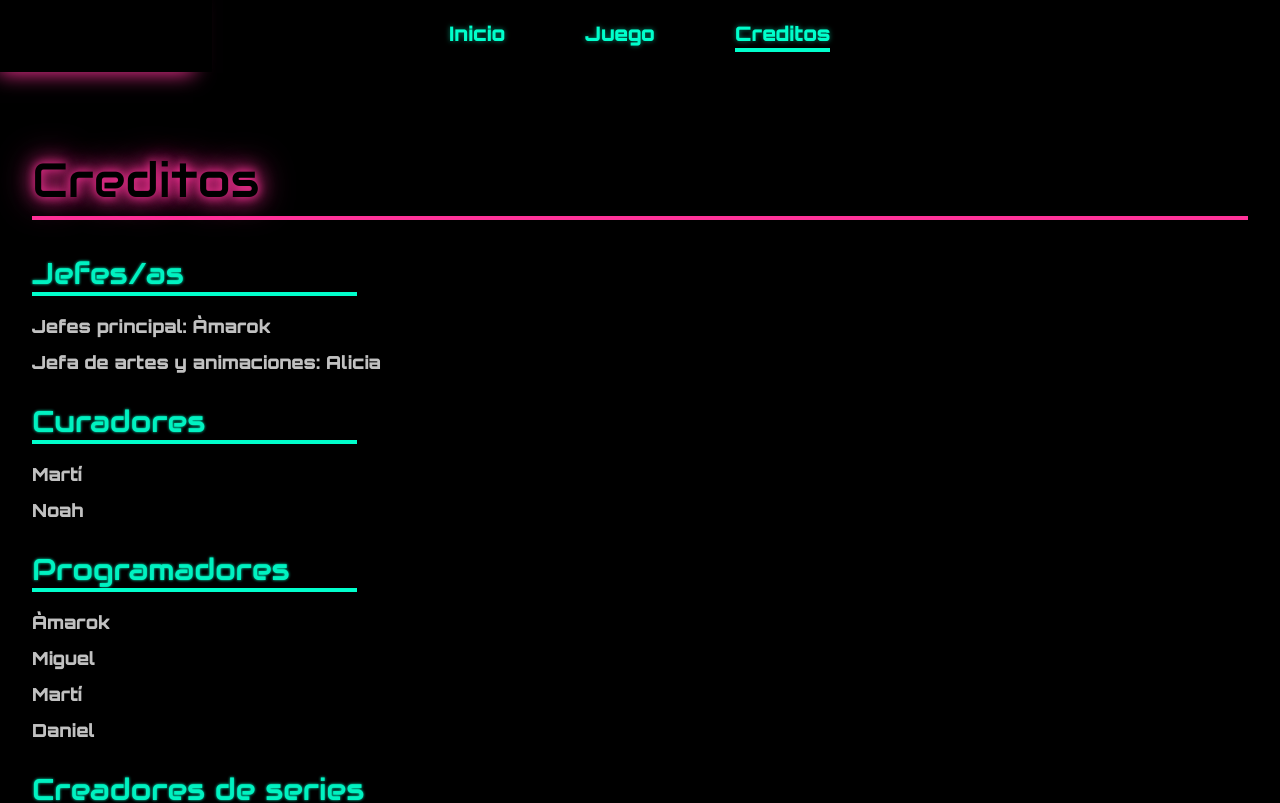
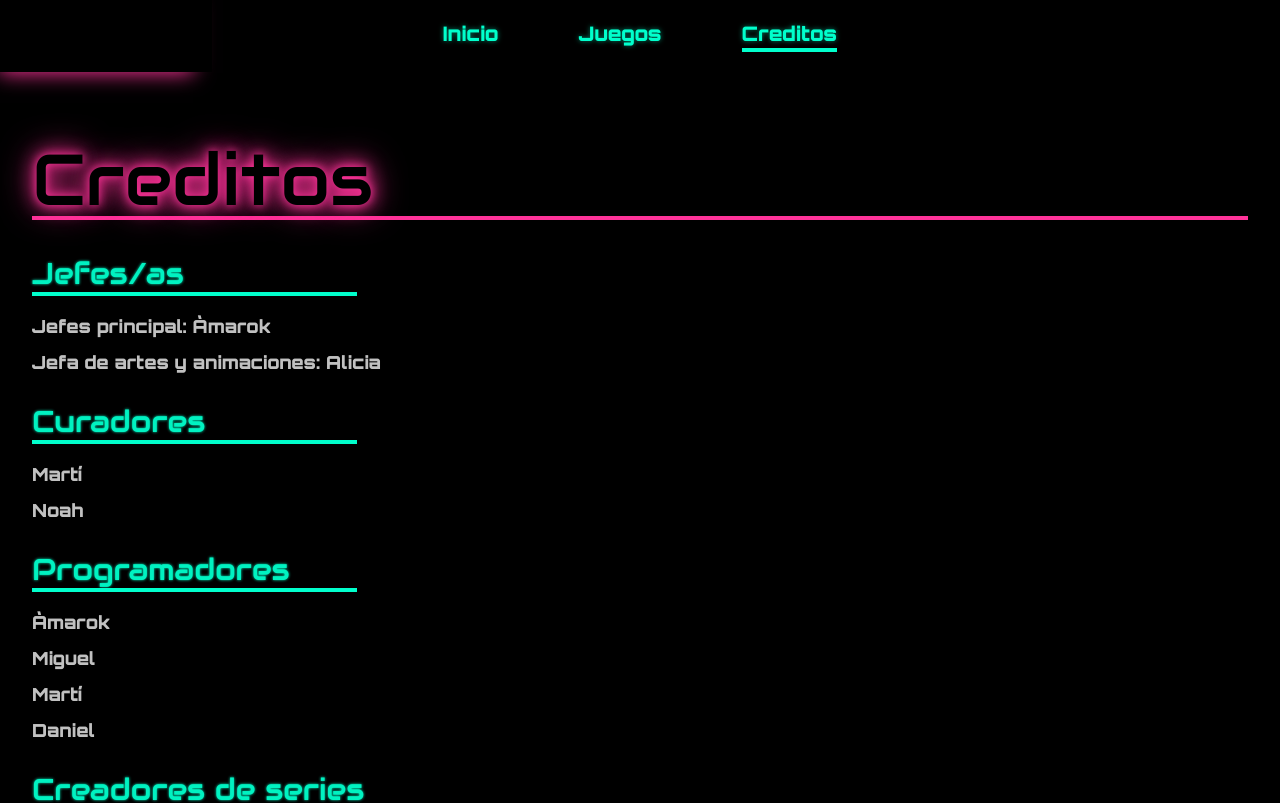
Before and after one commit to Amareus21/make-me, a Next.js app: page /creditos in a window 1280 px wide. Shown: the top 803 px of the page. Built offline with nearby package versions, Linux system fonts and the light colour scheme; no server answers; what tailwindcss-animated would draw is missing.

Commit message:
retoques intro

```diff
--- a/app/components/navigation_bar.js
+++ b/app/components/navigation_bar.js
@@ -10,7 +10,7 @@ export default function NavigatorBar({ animation }) {
 
   const links = [
     { link: "/", name: "Inicio" },
-    { link: "/juegos", name: "Juego" },
+    { link: "/juegos", name: "Juegos" },
     { link: "/creditos", name: "Creditos" },
   ];
 
--- a/app/components/titulo_principal.js
+++ b/app/components/titulo_principal.js
@@ -8,7 +8,7 @@ export default function TituloPrincipal({ children, className }) {
           "0px 0px 35px #ff3399",
         ],
       }}
-      className={`${className} bg-clip-text flex items-center w-max text-[3rem]`}
+      className={`${className} bg-clip-text flex items-center w-max text-7xl`}
     >
       {children}
     </h1>
```
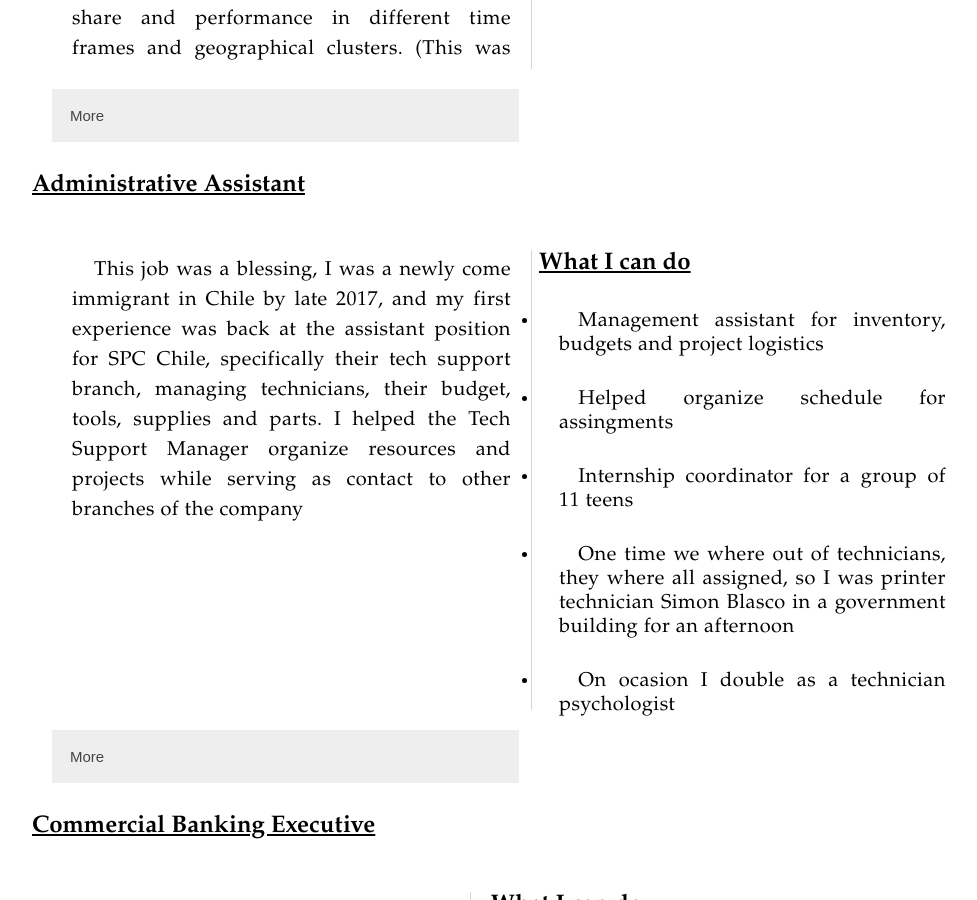
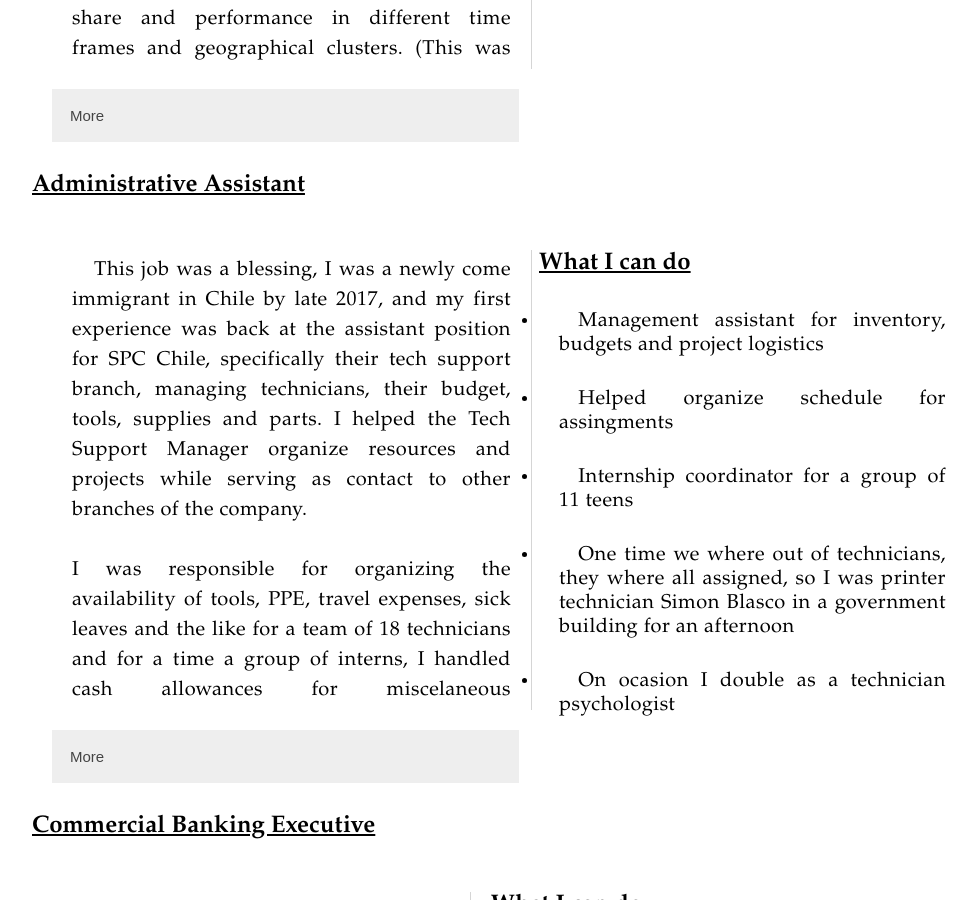
Before and after one commit to sblasco7/sblasco7.github.io, a Jekyll site: the page cv.html, which Jekyll copies as it is, in a window 1280 px wide and 900 px high, scrolled down 1767 px. Shown: the whole window, without its empty margins (156-1133 px from the left). Built offline with Jekyll 4.4.1, drawn with Linux system fonts in a browser that asks for light colours.

Commit message:
Update cv.html

```diff
--- a/cv.html
+++ b/cv.html
@@ -111,7 +111,11 @@
 				<p class = "job_desc"> This job was a blessing, I was a newly come immigrant in Chile by late 2017,
 				and my first experience was back at the assistant position for SPC Chile, specifically their tech support
 				branch, managing technicians, their budget, tools, supplies and parts. I helped the Tech Support Manager organize
-				resources and projects while serving as contact to other branches of the company
+				resources and projects while serving as contact to other branches of the company.
+				<br>
+				<br>
+				I was responsible for organizing the availability of tools, PPE, travel expenses, sick leaves and the like for a team
+				of 18 technicians and for a time a group of interns, I handled cash allowances for miscelaneous requirements.
 				</p>
 				<button type="button" class="collapsible">More</button>
 			</div>
```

+ + + +

=== What you should do ===
Go through the listing, and whenever a line contains the string "className", copy that line.

=== Written solution ===
@@ -8,7 +8,7 @@ export default function TituloPrincipal({ children, className }) {
-      className={`${className} bg-clip-text flex items-center w-max text-[3rem]`}
+      className={`${className} bg-clip-text flex items-center w-max text-7xl`}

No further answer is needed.